Activity ->
What you write must match the records exactly, except for the images, which are left out.

*****

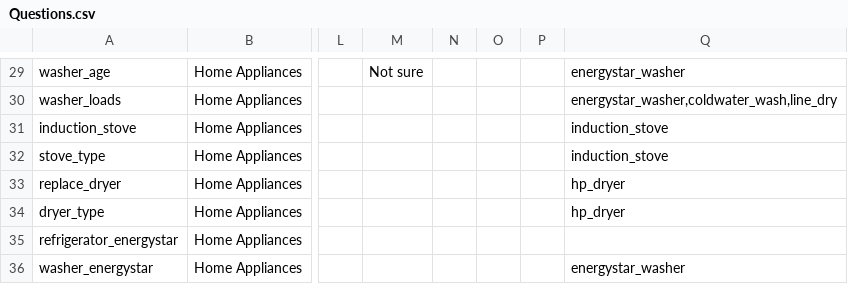
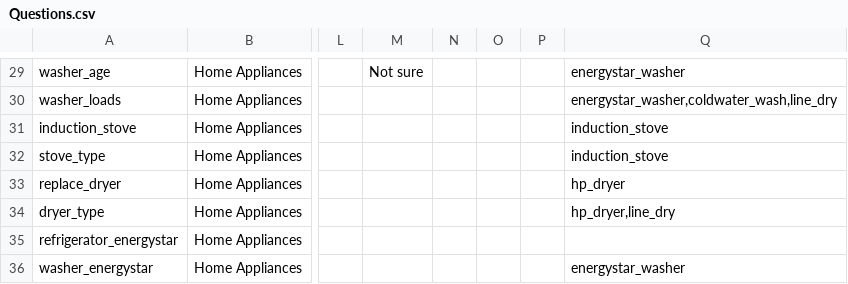
Before and after one commit to massenergize/api, a CSV file: src/carbon_calculator/content/Questions.csv, drawn as a sheet; only a part is shown, gaps mark what is left out; the diff covers the shown part only; the diff names each change by its address in the sheet, - before the commit and + after, or states it on an @@ line.

```diff
--- a/src/carbon_calculator/content/Questions.csv
+++ b/src/carbon_calculator/content/Questions.csv
-Q34: hp_dryer
+Q34: hp_dryer,line_dry
```
Also changed, not shown: 2 added rows and 20 edited cells elsewhere in this file, src/carbon_calculator/content/Actions.csv, 5 other files.
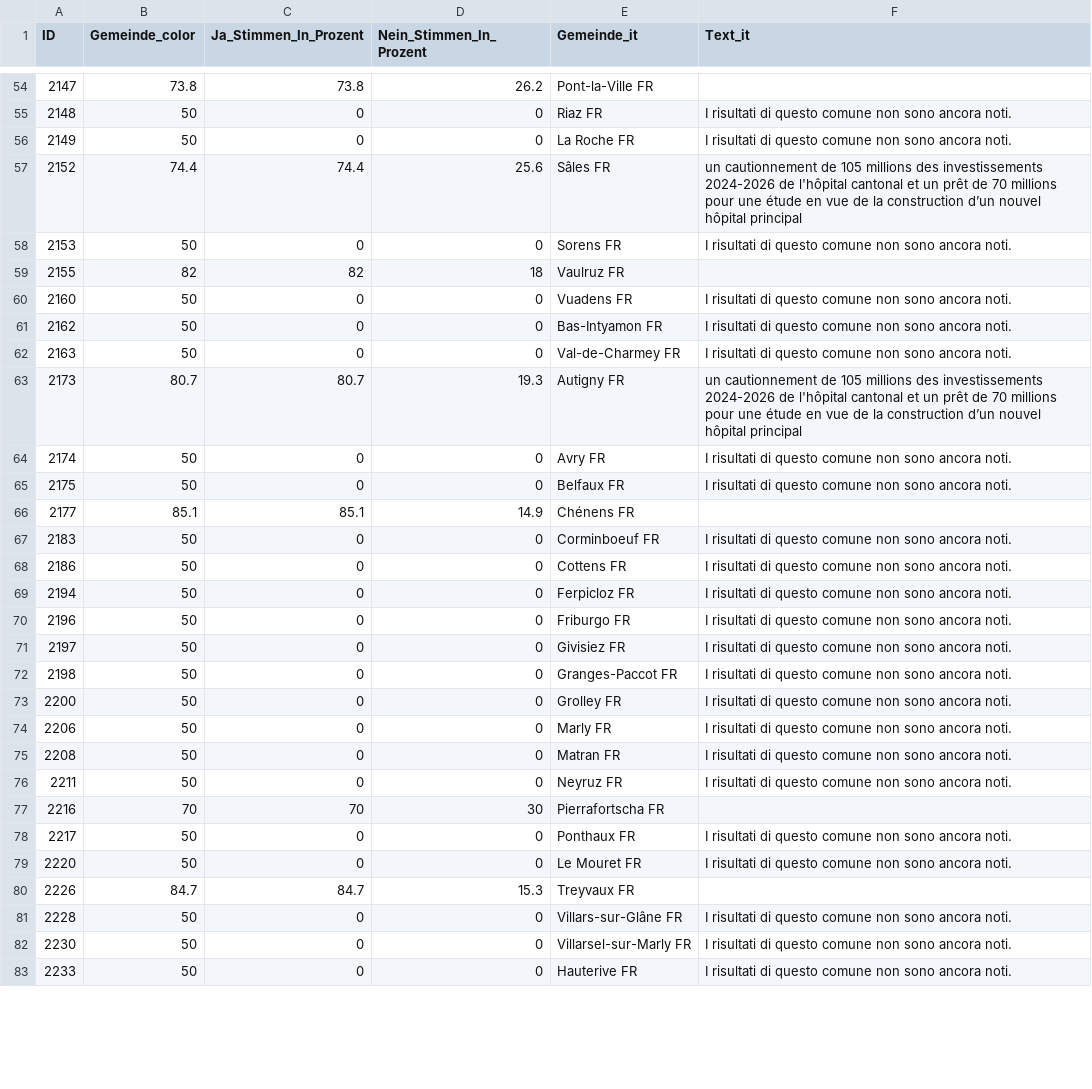
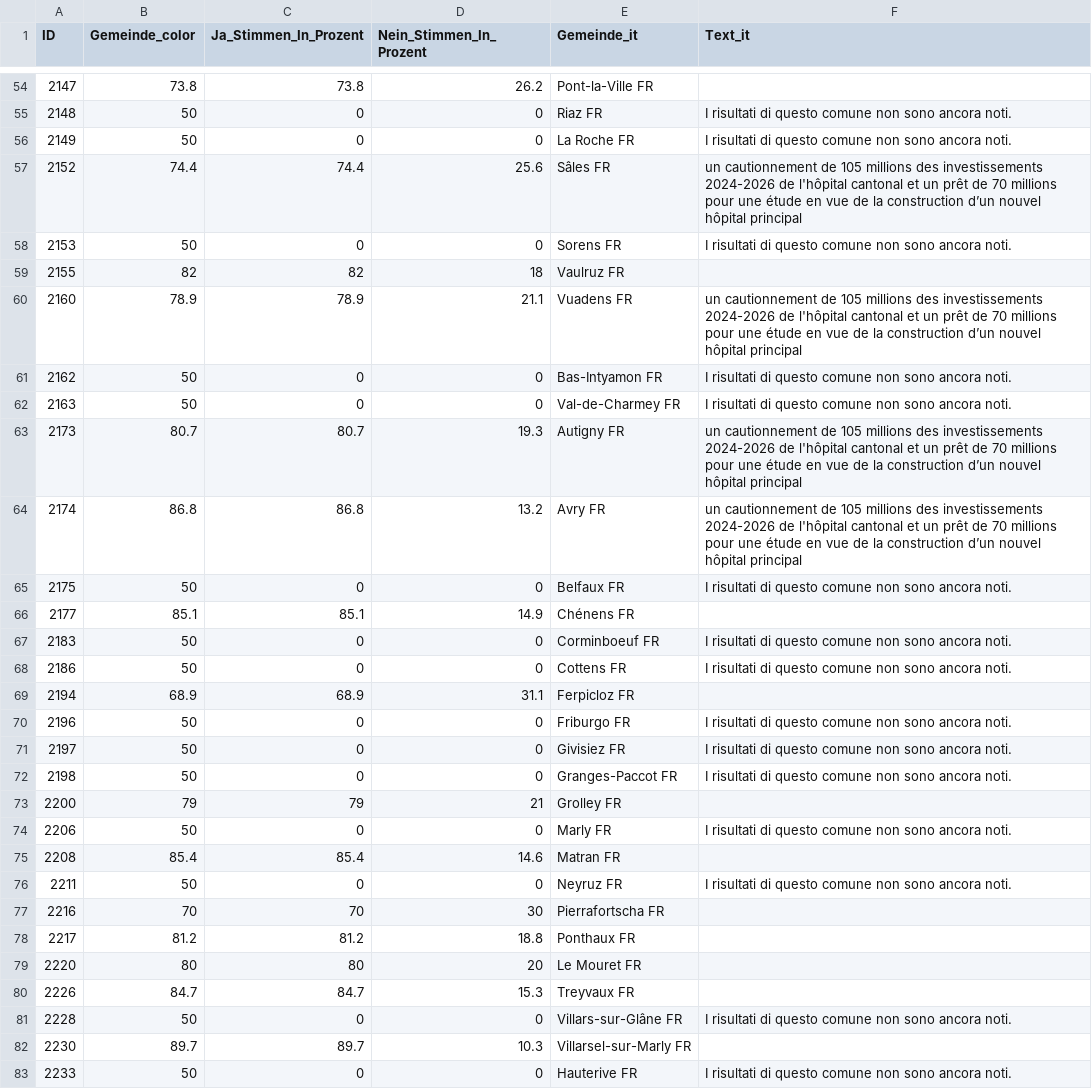
Before and after one commit to awp-finanznachrichten/lena_juni2024, a CSV file: Output_Cantons/FR_investissements_hôpital_dw_it.csv, drawn as a sheet; only a part is shown, gaps mark what is left out; the diff covers the shown part only.

```diff
--- a/Output_Cantons/FR_investissements_hôpital_dw_it.csv
+++ b/Output_Cantons/FR_investissements_hôpital_dw_it.csv
@@ -59,3 +59,3 @@
 2155,82,82,18,"Vaulruz FR",
-2160,50,0,0,"Vuadens FR","I risultati di questo comune non sono ancora noti."
+2160,78.9,78.9,21.1,"Vuadens FR","un cautionnement de 105 millions des investissements 2024-2026 de l'hôpital cantonal et un prêt de 70 millions pour une étude en vue de la construction d’un nouvel hôpital principal"
 2162,50,0,0,"Bas-Intyamon FR","I risultati di questo comune non sono ancora noti."
@@ -63,3 +63,3 @@
 2173,80.7,80.7,19.3,"Autigny FR","un cautionnement de 105 millions des investissements 2024-2026 de l'hôpital cantonal et un prêt de 70 millions pour une étude en vue de la construction d’un nouvel hôpital principal"
-2174,50,0,0,"Avry FR","I risultati di questo comune non sono ancora noti."
+2174,86.8,86.8,13.2,"Avry FR","un cautionnement de 105 millions des investissements 2024-2026 de l'hôpital cantonal et un prêt de 70 millions pour une étude en vue de la construction d’un nouvel hôpital principal"
 2175,50,0,0,"Belfaux FR","I risultati di questo comune non sono ancora noti."
@@ -68,3 +68,3 @@
 2186,50,0,0,"Cottens FR","I risultati di questo comune non sono ancora noti."
-2194,50,0,0,"Ferpicloz FR","I risultati di questo comune non sono ancora noti."
+2194,68.9,68.9,31.1,"Ferpicloz FR",
 2196,50,0,0,"Friburgo FR","I risultati di questo comune non sono ancora noti."
@@ -72,12 +72,12 @@
 2198,50,0,0,"Granges-Paccot FR","I risultati di questo comune non sono ancora noti."
-2200,50,0,0,"Grolley FR","I risultati di questo comune non sono ancora noti."
+2200,79,79,21,"Grolley FR",
 2206,50,0,0,"Marly FR","I risultati di questo comune non sono ancora noti."
-2208,50,0,0,"Matran FR","I risultati di questo comune non sono ancora noti."
+2208,85.4,85.4,14.6,"Matran FR",
 2211,50,0,0,"Neyruz FR","I risultati di questo comune non sono ancora noti."
 2216,70,70,30,"Pierrafortscha FR",
-2217,50,0,0,"Ponthaux FR","I risultati di questo comune non sono ancora noti."
-2220,50,0,0,"Le Mouret FR","I risultati di questo comune non sono ancora noti."
+2217,81.2,81.2,18.8,"Ponthaux FR",
+2220,80,80,20,"Le Mouret FR",
 2226,84.7,84.7,15.3,"Treyvaux FR",
 2228,50,0,0,"Villars-sur-Glâne FR","I risultati di questo comune non sono ancora noti."
-2230,50,0,0,"Villarsel-sur-Marly FR","I risultati di questo comune non sono ancora noti."
+2230,89.7,89.7,10.3,"Villarsel-sur-Marly FR",
 2233,50,0,0,"Hauterive FR","I risultati di questo comune non sono ancora noti."
```
Also changed, not shown: 92 edited cells elsewhere in this file, Output_Cantons/FR_investissements_hôpital_dw_de.csv, Output_Cantons/FR_urgences_hospitalières_dw_de.csv, 4 other files.
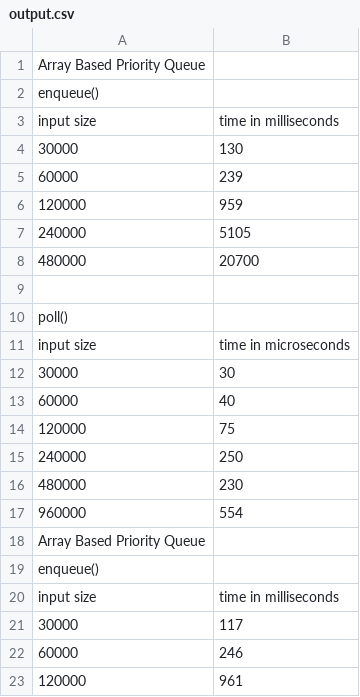
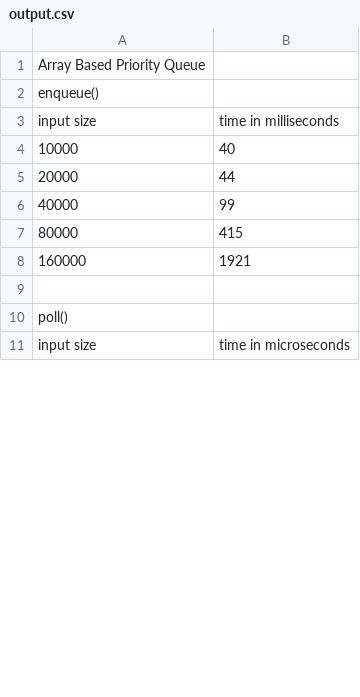
Before and after one commit to sanchitakanade/JavaProjects, a CSV file: Git_CS310_PriorityQueue/output.csv, drawn as a sheet; only a part is shown; the diff covers the shown part only.

Commit message:
second commit - changed input size

```diff
--- a/Git_CS310_PriorityQueue/output.csv
+++ b/Git_CS310_PriorityQueue/output.csv
@@ -3,7 +3,7 @@ enqueue()
 input size,time in milliseconds
-30000,130
-60000,239
-120000,959
-240000,5105
-480000,20700
+10000,40
+20000,44
+40000,99
+80000,415
+160000,1921
 
@@ -11,13 +11 @@ poll()
 input size,time in microseconds
-30000,30
-60000,40
-120000,75
-240000,250
-480000,230
-960000,554
-Array Based Priority Queue
-enqueue()
-input size,time in milliseconds
-30000,117
-60000,246
-120000,961
```
Also changed, not shown: 48 added rows, 14 removed rows, 7 moved rows and 32 edited cells elsewhere in this file, 1 other file.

*****

Answer for the task ->
Before and after one commit to massenergize/api, a CSV file: src/carbon_calculator/content/Questions.csv, drawn as a sheet; only a part is shown, gaps mark what is left out; the diff covers the shown part only; the diff names each change by its address in the sheet, - before the commit and + after, or states it on an @@ line.

```diff
--- a/src/carbon_calculator/content/Questions.csv
+++ b/src/carbon_calculator/content/Questions.csv
-Q34: hp_dryer
+Q34: hp_dryer,line_dry
```
Also changed, not shown: 2 added rows and 20 edited cells elsewhere in this file, src/carbon_calculator/content/Actions.csv, 5 other files.
Before and after one commit to awp-finanznachrichten/lena_juni2024, a CSV file: Output_Cantons/FR_investissements_hôpital_dw_it.csv, drawn as a sheet; only a part is shown, gaps mark what is left out; the diff covers the shown part only.

```diff
--- a/Output_Cantons/FR_investissements_hôpital_dw_it.csv
+++ b/Output_Cantons/FR_investissements_hôpital_dw_it.csv
@@ -59,3 +59,3 @@
 2155,82,82,18,"Vaulruz FR",
-2160,50,0,0,"Vuadens FR","I risultati di questo comune non sono ancora noti."
+2160,78.9,78.9,21.1,"Vuadens FR","un cautionnement de 105 millions des investissements 2024-2026 de l'hôpital cantonal et un prêt de 70 millions pour une étude en vue de la construction d’un nouvel hôpital principal"
 2162,50,0,0,"Bas-Intyamon FR","I risultati di questo comune non sono ancora noti."
@@ -63,3 +63,3 @@
 2173,80.7,80.7,19.3,"Autigny FR","un cautionnement de 105 millions des investissements 2024-2026 de l'hôpital cantonal et un prêt de 70 millions pour une étude en vue de la construction d’un nouvel hôpital principal"
-2174,50,0,0,"Avry FR","I risultati di questo comune non sono ancora noti."
+2174,86.8,86.8,13.2,"Avry FR","un cautionnement de 105 millions des investissements 2024-2026 de l'hôpital cantonal et un prêt de 70 millions pour une étude en vue de la construction d’un nouvel hôpital principal"
 2175,50,0,0,"Belfaux FR","I risultati di questo comune non sono ancora noti."
@@ -68,3 +68,3 @@
 2186,50,0,0,"Cottens FR","I risultati di questo comune non sono ancora noti."
-2194,50,0,0,"Ferpicloz FR","I risultati di questo comune non sono ancora noti."
+2194,68.9,68.9,31.1,"Ferpicloz FR",
 2196,50,0,0,"Friburgo FR","I risultati di questo comune non sono ancora noti."
@@ -72,12 +72,12 @@
 2198,50,0,0,"Granges-Paccot FR","I risultati di questo comune non sono ancora noti."
-2200,50,0,0,"Grolley FR","I risultati di questo comune non sono ancora noti."
+2200,79,79,21,"Grolley FR",
 2206,50,0,0,"Marly FR","I risultati di questo comune non sono ancora noti."
-2208,50,0,0,"Matran FR","I risultati di questo comune non sono ancora noti."
+2208,85.4,85.4,14.6,"Matran FR",
 2211,50,0,0,"Neyruz FR","I risultati di questo comune non sono ancora noti."
 2216,70,70,30,"Pierrafortscha FR",
-2217,50,0,0,"Ponthaux FR","I risultati di questo comune non sono ancora noti."
-2220,50,0,0,"Le Mouret FR","I risultati di questo comune non sono ancora noti."
+2217,81.2,81.2,18.8,"Ponthaux FR",
+2220,80,80,20,"Le Mouret FR",
 2226,84.7,84.7,15.3,"Treyvaux FR",
 2228,50,0,0,"Villars-sur-Glâne FR","I risultati di questo comune non sono ancora noti."
-2230,50,0,0,"Villarsel-sur-Marly FR","I risultati di questo comune non sono ancora noti."
+2230,89.7,89.7,10.3,"Villarsel-sur-Marly FR",
 2233,50,0,0,"Hauterive FR","I risultati di questo comune non sono ancora noti."
```
Also changed, not shown: 92 edited cells elsewhere in this file, Output_Cantons/FR_investissements_hôpital_dw_de.csv, Output_Cantons/FR_urgences_hospitalières_dw_de.csv, 4 other files.
Before and after one commit to sanchitakanade/JavaProjects, a CSV file: Git_CS310_PriorityQueue/output.csv, drawn as a sheet; only a part is shown; the diff covers the shown part only.

Commit message:
second commit - changed input size

```diff
--- a/Git_CS310_PriorityQueue/output.csv
+++ b/Git_CS310_PriorityQueue/output.csv
@@ -3,7 +3,7 @@ enqueue()
 input size,time in milliseconds
-30000,130
-60000,239
-120000,959
-240000,5105
-480000,20700
+10000,40
+20000,44
+40000,99
+80000,415
+160000,1921
 
@@ -11,13 +11 @@ poll()
 input size,time in microseconds
-30000,30
-60000,40
-120000,75
-240000,250
-480000,230
-960000,554
-Array Based Priority Queue
-enqueue()
-input size,time in milliseconds
-30000,117
-60000,246
-120000,961
```
Also changed, not shown: 48 added rows, 14 removed rows, 7 moved rows and 32 edited cells elsewhere in this file, 1 other file.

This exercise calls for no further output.